The situation was still generally bad. Alcoholism, lack of industrious work, productivity and stagnant international relations and so forth had taken its toll on the people and the country. Gorbachev didn’t even know where to begin. Also his wife Raisa warned him that everything will have to start all over again with a new beginning. According to Raisa, even the reforms would not help so soon. As the communist system was so opposing to all else. Nevertheless, Gorbachev took a chance and trusted to his best ability, but while his reforms were gladly welcomed by 50 percent of the people, the other 50 percent didn’t and the second-line party chinovnyiks (officials) boycotted them throughout the country. So whatever order Gorbachev gave out, few passed through beyond the realms of the Kremlin walls. Therefore, it was virtually impossible to reform with so little to begin with, on a very large, monumental scale like this, with a huge, multi-level, multi-ethnic country with all its various manifold ways and interests in a democratic way. As much else had only functioned dictatorially, as it did for the tsars, the communists and now for Putin.
Your biography clearly reflects on another side to this world-famous figure, in a serener setting away from the media glare. The book has received much critical acclaim. Tell me something more about it. How have his family and friends taken to this revealing publication?
Gorbachev has read several chapters of the book, I translated them into Russian for him. He liked it very much. I cannot vouch for his family.
When not in the political spotlight, how does he spend his time? What are his general interests? His philosophies? How about family life? Where do they all live now?
Gorbachev now resides at a state-owned “dacha” in Moscow. He can only walk using a walking-frame. He is often in hospital. When he is on better form he reads books, articles, chats with his colleagues. He enjoys watching old Soviet films. His daughter Irina lives in Berlin. There are also his two grandchildren and great-grandchildren.
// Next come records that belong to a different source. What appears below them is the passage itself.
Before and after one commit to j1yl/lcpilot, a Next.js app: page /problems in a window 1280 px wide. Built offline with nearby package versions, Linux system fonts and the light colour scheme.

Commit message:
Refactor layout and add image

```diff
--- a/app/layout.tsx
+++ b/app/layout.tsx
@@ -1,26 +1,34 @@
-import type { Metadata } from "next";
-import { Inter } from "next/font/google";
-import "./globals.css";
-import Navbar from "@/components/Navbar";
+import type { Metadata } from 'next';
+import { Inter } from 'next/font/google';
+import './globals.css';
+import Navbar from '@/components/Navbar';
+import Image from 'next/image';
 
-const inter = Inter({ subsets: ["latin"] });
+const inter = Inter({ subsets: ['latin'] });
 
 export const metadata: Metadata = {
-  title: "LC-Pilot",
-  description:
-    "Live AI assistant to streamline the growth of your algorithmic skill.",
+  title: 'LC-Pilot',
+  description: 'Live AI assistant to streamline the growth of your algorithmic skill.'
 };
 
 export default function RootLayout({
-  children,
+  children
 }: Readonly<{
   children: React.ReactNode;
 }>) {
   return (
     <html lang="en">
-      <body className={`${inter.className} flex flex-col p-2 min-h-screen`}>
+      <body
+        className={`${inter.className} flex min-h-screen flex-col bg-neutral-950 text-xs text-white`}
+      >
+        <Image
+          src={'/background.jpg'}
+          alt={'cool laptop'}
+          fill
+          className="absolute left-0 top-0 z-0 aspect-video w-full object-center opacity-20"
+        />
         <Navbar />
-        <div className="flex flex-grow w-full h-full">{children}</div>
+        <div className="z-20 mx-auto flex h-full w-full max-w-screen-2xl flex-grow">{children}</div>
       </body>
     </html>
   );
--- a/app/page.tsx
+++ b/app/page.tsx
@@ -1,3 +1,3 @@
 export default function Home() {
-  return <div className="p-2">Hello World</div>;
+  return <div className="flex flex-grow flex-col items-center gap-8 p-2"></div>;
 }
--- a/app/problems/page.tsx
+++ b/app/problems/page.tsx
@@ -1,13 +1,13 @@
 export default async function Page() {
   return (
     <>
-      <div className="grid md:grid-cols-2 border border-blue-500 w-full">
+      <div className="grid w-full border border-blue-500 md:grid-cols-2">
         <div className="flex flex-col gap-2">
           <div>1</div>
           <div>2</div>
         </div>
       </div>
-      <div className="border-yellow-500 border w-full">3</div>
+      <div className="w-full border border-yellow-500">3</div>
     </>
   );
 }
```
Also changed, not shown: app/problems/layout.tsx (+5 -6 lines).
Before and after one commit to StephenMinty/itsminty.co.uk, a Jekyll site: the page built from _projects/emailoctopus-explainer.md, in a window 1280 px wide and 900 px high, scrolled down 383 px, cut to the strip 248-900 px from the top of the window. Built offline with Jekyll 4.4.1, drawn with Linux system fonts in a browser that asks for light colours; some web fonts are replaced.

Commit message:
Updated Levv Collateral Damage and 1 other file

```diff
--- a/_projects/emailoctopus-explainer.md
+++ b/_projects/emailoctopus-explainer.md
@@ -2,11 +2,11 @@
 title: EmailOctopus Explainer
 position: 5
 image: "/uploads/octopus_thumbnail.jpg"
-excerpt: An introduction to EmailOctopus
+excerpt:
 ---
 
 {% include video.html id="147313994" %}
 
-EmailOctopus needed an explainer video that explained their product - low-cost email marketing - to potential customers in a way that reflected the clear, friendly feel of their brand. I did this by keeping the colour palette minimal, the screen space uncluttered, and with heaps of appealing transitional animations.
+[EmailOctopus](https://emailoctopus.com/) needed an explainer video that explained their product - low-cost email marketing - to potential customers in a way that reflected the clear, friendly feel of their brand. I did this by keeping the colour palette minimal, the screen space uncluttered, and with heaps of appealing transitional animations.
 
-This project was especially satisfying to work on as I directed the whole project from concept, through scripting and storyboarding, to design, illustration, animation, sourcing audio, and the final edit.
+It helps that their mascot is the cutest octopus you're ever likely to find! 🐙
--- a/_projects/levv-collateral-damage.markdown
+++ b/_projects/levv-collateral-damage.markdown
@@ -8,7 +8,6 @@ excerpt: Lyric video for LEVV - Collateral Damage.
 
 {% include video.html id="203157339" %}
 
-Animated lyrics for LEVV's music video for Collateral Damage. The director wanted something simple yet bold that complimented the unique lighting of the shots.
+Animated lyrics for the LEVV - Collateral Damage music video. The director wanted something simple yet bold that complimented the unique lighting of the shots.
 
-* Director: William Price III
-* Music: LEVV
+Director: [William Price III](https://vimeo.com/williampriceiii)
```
Raisa, his late wife, was clearly his companion who stood by him at all times. Did you ever meet her? If so, please tell me something about her and her role during the height of her husband’s presidency?
Prior to my meeting him and not much before then, in September 1999 Raisa died of leukaemia. I know his daughter and grandchildren well. I have talked a lot with some of his close friends, colleagues, former bodyguards and interpreter. I have a good relationship with his present-day staff too. There are only a few people around him these days. On his birthday an old friend and his doctor were with him. Various colleagues also congratulated him online, via Zoom.
What about Gorbachev’s visits to Hungary? When, who did he meet, and what was his business here?
He has been to Hungary a number of times. At the beginning of the 1980s, when agricultural secretary, Gorbachev came to Hungary on a study tour. Later he met with the last communist prime minister Miklós Németh. Gorbachev also came during his term as secretary general and made negotiations with late communist president Kádár and took a stroll along Váci utca. An invitation to the late Gyula Horn’s birthday also respectfully came in, and also he visited me. We walked alongside the River Duna promenade and ate exquisite fish soup at the splendid Horgásztanya. He has fond memories and enjoyed everything here.
Thirty-plus years later is he a satisfied, contented man after all his lifetime achievements?
A reformer can never be either satisfied or contented – this is what he said to me. He is not satisfied, since the process that he began has, at least for now, stopped, and reversed in some cases. But on the other hand he knows he has not lived in vain, because regardless of imperfections he at least let free the spirit of freedom to fly across the world without global conflict and bloodshed. But how people use their freedom is not his responsibility.
Who does he and admire in the political world today?
Earlier he liked former French president Mitterrand. I don’t know about present-day ones
What is Gorbachev’s final message to the world?
Let it not be me to answer this question